• _Your goal_
Your task is to reproduce, exactly and only, the lines running from the line containing "fix: Mermaid flowcharts" to the end of the data below, both included.

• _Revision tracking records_
----

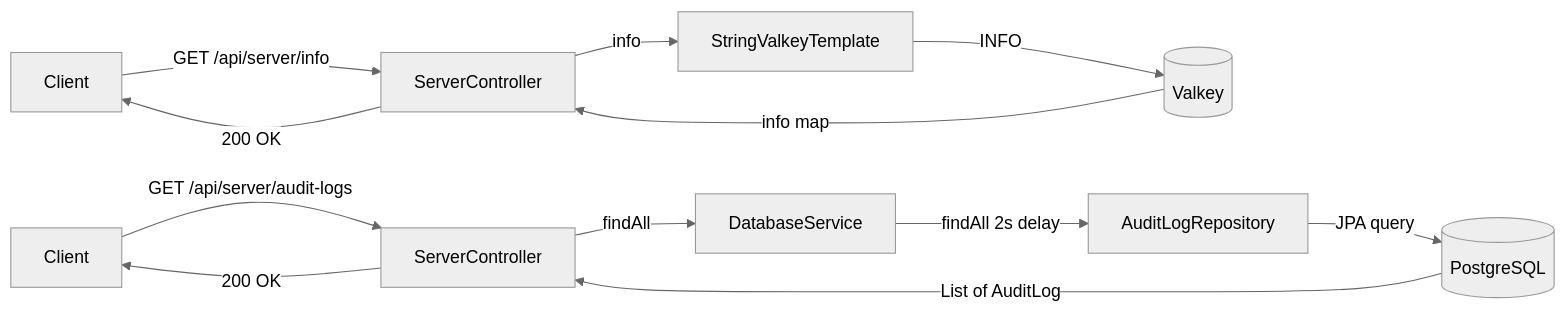
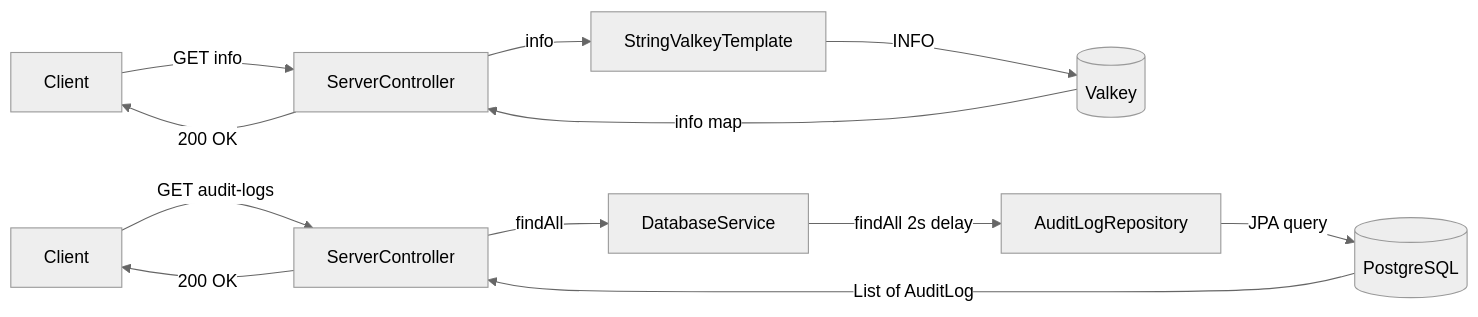
Diagram 14 of 15 in README.md (sawmikcuet19/valkey-springboot), drawn with Mermaid (neutral theme) before and after one commit. The commit also changed other lines of this file, not shown here.

First line of the commit message:
fix: Mermaid flowcharts - escape curly braces in edge labels

````diff
--- a/README.md
+++ b/README.md
@@ -524,15 +524,15 @@
 ```mermaid
 flowchart LR
-    A[Client] -->|GET /api/server/info| B[ServerController]
+    A[Client] -->|GET info| B[ServerController]
     B -->|info| C[StringValkeyTemplate]
     C -->|INFO| D[(Valkey)]
     D -->|info map| B
     B -->|200 OK| A
 
-    A2[Client] -->|GET /api/server/audit-logs| B2[ServerController]
+    A2[Client] -->|GET audit-logs| B2[ServerController]
     B2 -->|findAll| E[DatabaseService]
     E -->|findAll 2s delay| F[AuditLogRepository]
     F -->|JPA query| G[(PostgreSQL)]
     G -->|List of AuditLog| B2
     B2 -->|200 OK| A2
 ```
````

----

• _Solution for this task_
fix: Mermaid flowcharts - escape curly braces in edge labels

````diff
--- a/README.md
+++ b/README.md
@@ -524,15 +524,15 @@
 ```mermaid
 flowchart LR
-    A[Client] -->|GET /api/server/info| B[ServerController]
+    A[Client] -->|GET info| B[ServerController]
     B -->|info| C[StringValkeyTemplate]
     C -->|INFO| D[(Valkey)]
     D -->|info map| B
     B -->|200 OK| A
 
-    A2[Client] -->|GET /api/server/audit-logs| B2[ServerController]
+    A2[Client] -->|GET audit-logs| B2[ServerController]
     B2 -->|findAll| E[DatabaseService]
     E -->|findAll 2s delay| F[AuditLogRepository]
     F -->|JPA query| G[(PostgreSQL)]
     G -->|List of AuditLog| B2
     B2 -->|200 OK| A2
 ```
````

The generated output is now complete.